Natural therapists often incorporate internal probiotic supplementation into the eczema regime, respecting the gut-skin axis, but what is commonly overlooked is the impact the microbiome residing on the skin’s surface has on eczema development and progression.
Improve child immune health with a combination of probiotics and vitamin C.
Eczema, or atopic dermatitis, is a pruritic, chronic, relapsing inflammatory skin disease, which has been increasing in prevalence since the 1960s; it affects up to 20% of people worldwide. An epidemiological survey found the highest rates to be in industrialised nations, including Australia and New Zealand, and suggested the increase in prevalence is due to interactions between genetic and environmental factors. Even though eczema is seen across all ages, it is most common in children, with 50% of the cases diagnosed by the age of one.

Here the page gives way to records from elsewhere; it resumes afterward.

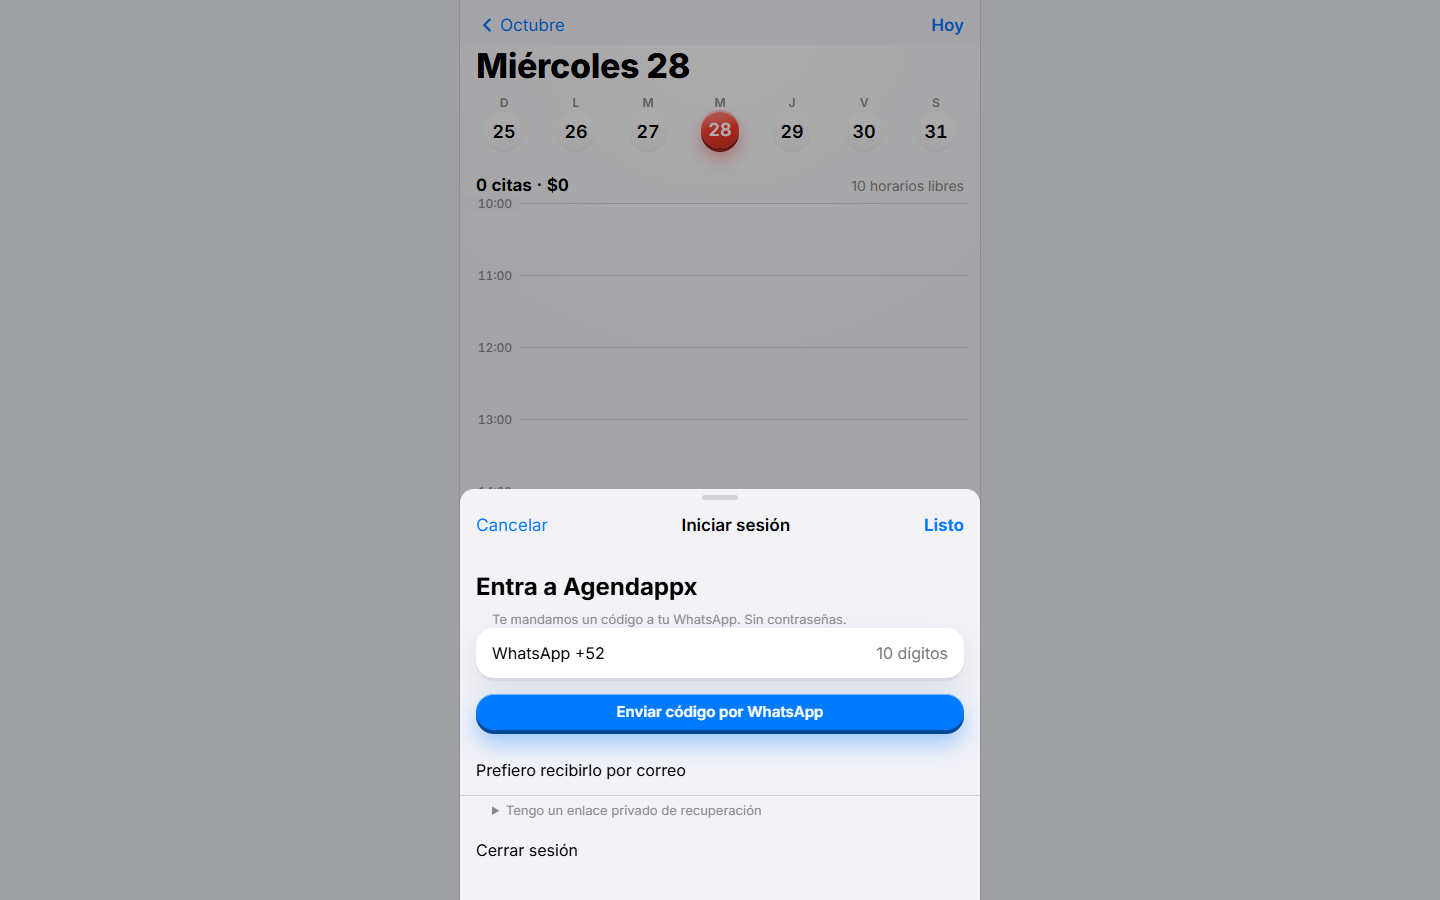
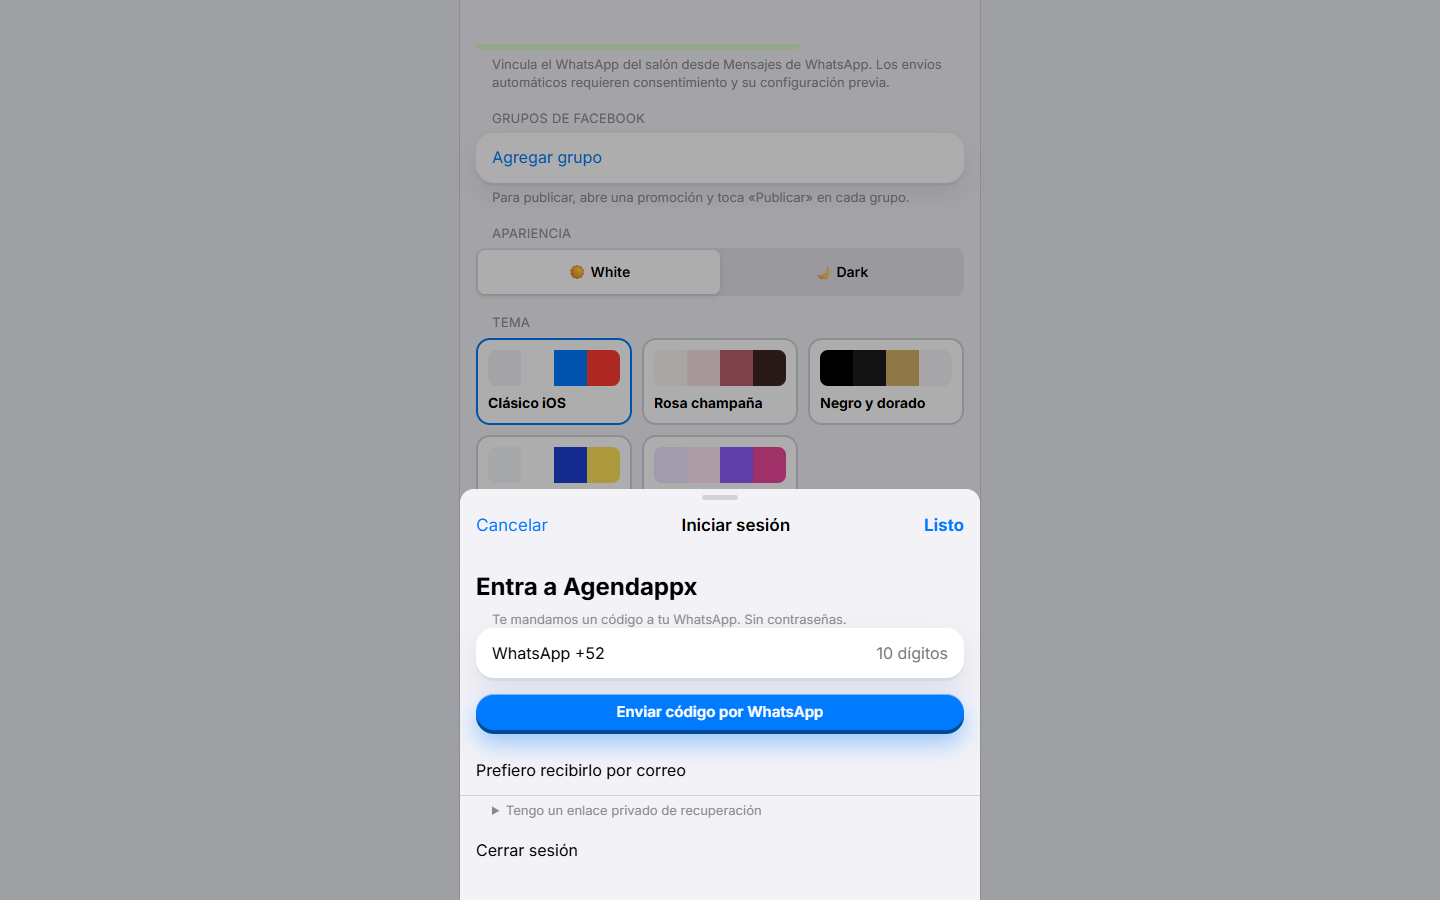
Verificar entrada al login desde los controles de Ajustes

diff --git a/ritmo/docs/LOGIN-WHATSAPP.md b/ritmo/docs/LOGIN-WHATSAPP.md
@@ -4,7 +4,7 @@ Rama codex/agendappx-siguiente-version, PR #7. Fuente CUENTAS.md y WHATSAPP-AUTO
 
 ## Comportamiento entregado
 
-La pantalla «Iniciar sesión» pide diez dígitos mexicanos y envía un código de seis dígitos. El SDK real de Supabase conserva y renueva la sesión; no hay contraseñas. El intercambio pasa por rutas propias /api/acceso/solicitar y /verificar que usan exclusivamente la llave publicable y create_user:false. No se crean usuarios ni se conceden membresías por escribir un teléfono o correo.
+Ruta visible actual: Ajustes → Sincronización → Iniciar sesión. La bienvenida completa pertenece a la siguiente etapa del encargo. La pantalla «Iniciar sesión» pide diez dígitos mexicanos y envía un código de seis dígitos. El SDK real de Supabase conserva y renueva la sesión; no hay contraseñas. El intercambio pasa por rutas propias /api/acceso/solicitar y /verificar que usan exclusivamente la llave publicable y create_user:false. No se crean usuarios ni se conceden membresías por escribir un teléfono o correo.
 
 El servicio Railway recibe POST /hook/codigo directamente de Supabase. Valida Standard Webhooks sobre el cuerpo exacto, timestamp ±5 minutos, id y firma v1; admite el payload real user + sms.otp, con sms.phone en versiones recientes. No admite un endpoint libre {telefono,codigo,texto}. Solo envía el texto fijo de CUENTAS.md. Antes de enviar exige una solicitud reciente creada por el servidor; así llamar directamente a /auth/v1/otp no evita el límite por IP. Phone change necesita además el ticket del mismo usuario autenticado.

Can Vitamin C improve sperm quality?
Childhood obesity is a serious health issue and an early risk factor for obesity in adulthood, leading to morbidity and mortality. The odds ratio of obese toddlers is 1.3 for becoming obese adults, but increases to 17.5 in adolescents. Those who remain obese in adulthood are prone to a cluster of diseases and disorders called metabolic syndrome (MetSy). Worldwide, this syndrome is present in 20-25% of the population, while in Australia it is estimated to affect 1 in 3 adults.
Magnesium is a critical biological element for human health; it is the second most abundant electrolyte within the cells after potassium and the fourth most common mineral in the human body after calcium, potassium and sodium.
Natural constituents of plants can have powerful antimicrobial and antibiofilm effects on potentially pathogenic bacteria, while promoting aggregation and biofilm formation of beneficial probiotic bacteria, according to a recent in vitro study.
The role of Blastocystis hominis (BH) as a pathogen in the human body is shrouded in controversy. Very commonly found in society, this mysterious and elusive parasite still baffles scientific and medical communities. Having an understanding of what is currently known about the BH microbe, and being aware of the use of non-pharmaceutical measures, will guide many therapists towards safe and effective individual protocols, where treatment, regardless of symptom status, can increase overall health and wellbeing.